It's time for another primetime hospital stint, but "Birdland," specializing in psychiatric patients and headed by shambling Dr. Brian McKenzie (Brian Dennehy), seems unlikely to fill the bill. The opening chapter trots the characters out for show, but so far they're not that interesting.
It’s time for another primetime hospital stint, but “Birdland,” specializing in psychiatric patients and headed by shambling Dr. Brian McKenzie (Brian Dennehy), seems unlikely to fill the bill. The opening chapter trots the characters out for show, but so far they’re not that interesting.
McKenzie’s having a liaison with Dr. Jesse Lane (Lindsay Frost), but they don’t seem romantically suited. Dr. Bergman (John Rothman) runs the show, but it’s the thankless and tired role of a stern, crack-down administrator.
Jeff Williams plays Dr. Niles, who isn’t too swift; Leslie Mann is a nervous Nurse Mary, who may belong in a psychiatric ward, but not as a staffer.
McKenzie has plenty of free time to do as he likes. For this inning, his major case involves a youth (Scott Michael Campbell) who’s had a severe negative personality change in the past four months.

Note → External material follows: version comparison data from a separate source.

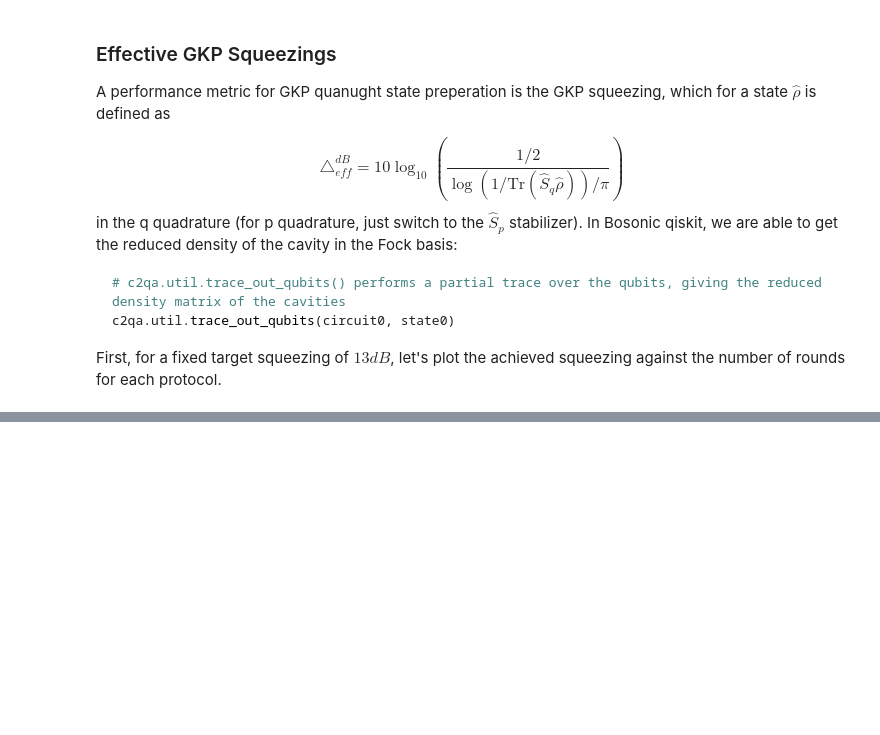
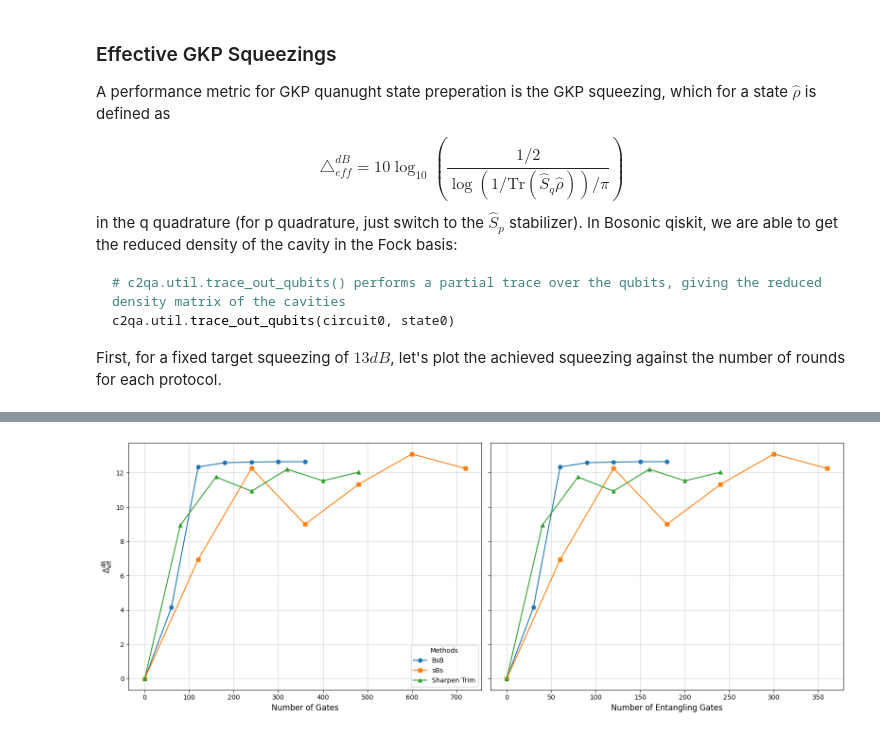
Before and after one commit to samgodwood/bosonic-qiskit, a Jupyter notebook: playground/GKP/GKP_State_Prep.ipynb, the cells around one changed output, grey strips where cells are left out. Cells and saved outputs as stored; diff of their text form; code cells hidden in the pictures; blank space fills up the shorter version.

```diff
--- a/playground/GKP/GKP_State_Prep.ipynb
+++ b/playground/GKP/GKP_State_Prep.ipynb
@@ -359,0 +362,43 @@ Time taken: 757.5690906047821
+# %%
+# Number of gates per round
+gates_per_round = {
+    'BsB': 6*2,
+    'sBs': 6*2*2,
+    'Sharpen Trim': 4*4
+}
+
+# Number of qubit-mode entangling gates (cv_c_d) per round
+entangling_gates_per_round = {
+    'BsB': 3 * 2,
+    'sBs': 3 * 2 * 2,
+    'Sharpen Trim': 2 * 4
+}
+
+# Calculate the total number of gates and entangling gates for each method
+total_gates = {method: [rounds * gates_per_round[method] for rounds in rounds_list] for method in methods}
+total_entangling_gates = {method: [rounds * entangling_gates_per_round[method] for rounds in rounds_list] for method in methods}
+
+markers = {'BsB': 'o', 'sBs': 's', 'Sharpen Trim': '^'}
+
+# Create subplots side by side
+fig, axs = plt.subplots(1, 2, figsize=(16, 6), sharey=True)
+
+# Plot achieved squeezing vs total number of gates
+for method in methods:
+    axs[0].plot(total_gates[method], Delta_eff_dB[method], marker=markers[method], label=method)
+axs[0].set_xlabel("Number of Gates", fontsize=12)
+axs[0].set_ylabel(r"$\Delta_{\mathrm{eff}}^{\mathrm{dB}}$", fontsize=12)
+axs[0].grid(alpha=0.5)
+axs[0].legend(title="Methods", fontsize=10)
+
+# Plot achieved squeezing vs total number of entangling gates
+for method in methods:
+    axs[1].plot(total_entangling_gates[method], Delta_eff_dB[method], marker=markers[method], label=method)
+axs[1].set_xlabel("Number of Entangling Gates", fontsize=12)
+axs[1].grid(alpha=0.5)
+
+plt.tight_layout()
+
+plt.show()
+# %% [output]
+[figure, added]
```
Also changed, not shown: parts of 9 cells of this notebook.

McKenzie takes time — when he’s not at the racetrack — to follow clues to the boy’s past. John Savage effectively plays the young man’s dad. Natasha Gregson Wagner, daughter of Natalie Wood, steps in briefly but tellingly as one of the boy’s associates from the past.
With a whole psychiatric ward to deal with, writers Walter F. Parkes and Scott Frank so far don’t find much drama at Riverside Hospital, Oakland.
Director Peter Horton doesn’t pull much conviction from the action, and the use of an irritating hospital accountant (Diana Bellamy) for comic relief was an error.
British Columbia location shots stand in well for Oakland, and Andrew Dintenfass’s camerawork is fine. Other tech credits are good. “Birdland,” supplanting hiatus-bound “Moon Over Miami,” should lighten up. After all, this isn’t “St. Elsewhere.”
By a long shot.